In science community organizing, we’re often dealing with communities that are spread out geographically, and so our main form of communication is through online forums—although it’s also important to think about facilitating interactions at in person events (more on that below). In community organizing, much of this facilitation occurs in person, at community meetings, events, or perhaps in negotiations with elected officials or other decision makers. Regardless of whether this facilitation occurs in a discussion thread online or at an in-person town hall, the skills are very similar, and require a lot of active listening, bringing people in so their voice is heard, and enhancing the value of the community.

Online to offline connections

While some communities may exist entirely online and never have members that interact in person, it can also be invaluable for community members to connect in person. There’s just something about sharing a meal with people that allows you to connect at a deeper level. That said, it can be a little nerve-wracking to bring people together in person, but there are some tactics that can help people “break the ice.” Icebreakers are a great way to help get everyone on the same page and get people chatting to one another.

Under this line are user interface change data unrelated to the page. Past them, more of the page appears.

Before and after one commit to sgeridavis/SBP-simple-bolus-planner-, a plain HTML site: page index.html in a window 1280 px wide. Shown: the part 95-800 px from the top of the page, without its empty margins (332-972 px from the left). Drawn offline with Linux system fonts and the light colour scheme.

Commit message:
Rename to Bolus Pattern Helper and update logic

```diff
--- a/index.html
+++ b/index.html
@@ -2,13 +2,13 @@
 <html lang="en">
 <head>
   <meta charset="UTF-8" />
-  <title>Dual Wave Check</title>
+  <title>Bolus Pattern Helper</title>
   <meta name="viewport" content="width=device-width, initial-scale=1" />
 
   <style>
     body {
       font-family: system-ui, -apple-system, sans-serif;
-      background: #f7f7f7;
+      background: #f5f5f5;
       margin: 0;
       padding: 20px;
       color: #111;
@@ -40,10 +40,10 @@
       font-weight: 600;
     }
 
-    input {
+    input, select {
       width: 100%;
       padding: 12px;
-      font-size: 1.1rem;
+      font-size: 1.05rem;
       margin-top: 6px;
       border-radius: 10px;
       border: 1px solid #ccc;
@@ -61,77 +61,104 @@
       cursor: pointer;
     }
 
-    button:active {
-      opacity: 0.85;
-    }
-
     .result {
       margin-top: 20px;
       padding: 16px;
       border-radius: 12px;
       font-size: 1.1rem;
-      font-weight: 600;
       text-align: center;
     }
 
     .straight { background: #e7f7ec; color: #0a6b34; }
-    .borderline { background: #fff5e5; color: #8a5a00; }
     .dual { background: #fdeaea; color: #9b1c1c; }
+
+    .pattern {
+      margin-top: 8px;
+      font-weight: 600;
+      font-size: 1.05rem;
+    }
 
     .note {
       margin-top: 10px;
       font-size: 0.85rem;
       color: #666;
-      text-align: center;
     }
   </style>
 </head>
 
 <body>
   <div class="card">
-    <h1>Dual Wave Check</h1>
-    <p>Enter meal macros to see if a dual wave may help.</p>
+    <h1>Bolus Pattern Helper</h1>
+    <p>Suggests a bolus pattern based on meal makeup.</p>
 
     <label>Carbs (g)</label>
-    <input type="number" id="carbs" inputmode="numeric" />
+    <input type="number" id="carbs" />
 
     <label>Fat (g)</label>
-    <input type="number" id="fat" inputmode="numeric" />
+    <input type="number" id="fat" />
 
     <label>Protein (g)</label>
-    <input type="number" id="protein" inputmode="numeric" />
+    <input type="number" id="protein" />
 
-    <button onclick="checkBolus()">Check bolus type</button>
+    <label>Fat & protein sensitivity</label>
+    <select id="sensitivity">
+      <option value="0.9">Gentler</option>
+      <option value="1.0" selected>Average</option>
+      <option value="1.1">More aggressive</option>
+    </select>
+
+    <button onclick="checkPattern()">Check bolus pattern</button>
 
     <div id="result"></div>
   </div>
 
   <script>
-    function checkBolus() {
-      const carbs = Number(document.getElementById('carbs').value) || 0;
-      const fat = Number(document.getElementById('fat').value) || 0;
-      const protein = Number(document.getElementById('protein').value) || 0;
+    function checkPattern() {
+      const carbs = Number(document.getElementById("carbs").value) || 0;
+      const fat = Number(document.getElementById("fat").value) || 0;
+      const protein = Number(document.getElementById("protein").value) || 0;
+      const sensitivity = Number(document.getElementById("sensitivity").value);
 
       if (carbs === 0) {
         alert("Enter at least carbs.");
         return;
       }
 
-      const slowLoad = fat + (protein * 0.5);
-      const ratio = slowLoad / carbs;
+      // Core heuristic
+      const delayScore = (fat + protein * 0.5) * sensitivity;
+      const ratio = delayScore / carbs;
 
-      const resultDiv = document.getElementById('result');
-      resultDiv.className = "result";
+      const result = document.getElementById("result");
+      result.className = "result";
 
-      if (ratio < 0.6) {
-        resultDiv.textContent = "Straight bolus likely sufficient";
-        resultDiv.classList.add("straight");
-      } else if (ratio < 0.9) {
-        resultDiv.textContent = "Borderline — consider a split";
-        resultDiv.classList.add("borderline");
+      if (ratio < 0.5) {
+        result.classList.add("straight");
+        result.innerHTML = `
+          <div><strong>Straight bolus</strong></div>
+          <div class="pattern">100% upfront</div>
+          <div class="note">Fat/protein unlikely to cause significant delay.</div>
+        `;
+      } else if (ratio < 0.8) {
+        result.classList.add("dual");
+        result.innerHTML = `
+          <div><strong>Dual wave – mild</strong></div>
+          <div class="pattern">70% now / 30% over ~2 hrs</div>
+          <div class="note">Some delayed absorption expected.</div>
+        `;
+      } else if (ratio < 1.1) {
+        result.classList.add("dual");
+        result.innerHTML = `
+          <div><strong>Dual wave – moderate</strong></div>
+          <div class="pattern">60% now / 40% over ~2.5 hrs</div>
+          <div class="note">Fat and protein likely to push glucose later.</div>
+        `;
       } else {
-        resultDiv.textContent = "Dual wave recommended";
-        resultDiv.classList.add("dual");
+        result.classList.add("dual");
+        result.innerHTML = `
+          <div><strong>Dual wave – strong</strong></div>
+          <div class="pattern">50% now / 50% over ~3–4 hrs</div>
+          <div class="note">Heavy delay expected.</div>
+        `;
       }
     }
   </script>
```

They can be silly, or they can be more structured and topically focused; the goal is to get people to introduce themselves and get comfortable in the space. Another tactic that helps is for the community manager to really step up in the facilitation role mentioned above—make sure to welcome every single person to the event, give them the basic information of what to expect, and perhaps make an introduction with someone who is already there.

Also, don’t underestimate the power of food! Another project that I work on at UCS is building partnerships between scientists and community members, and food is such a simple but crucial part of that. Breaking bread with people builds trust. All good community organizers know the importance of sustaining our bodies as well as sustaining our communities with positive action.

My interactions with community organizers, and background in political organizing, has been immensely helpful in my work as a community manager, especially in the current climate facing the science community. If you want more information about community organizing, here are some resources I recommend:

This is the second in a two part series on community organizing and community management. You can read the first part here and find all of the CEFP Fellows’ posts here.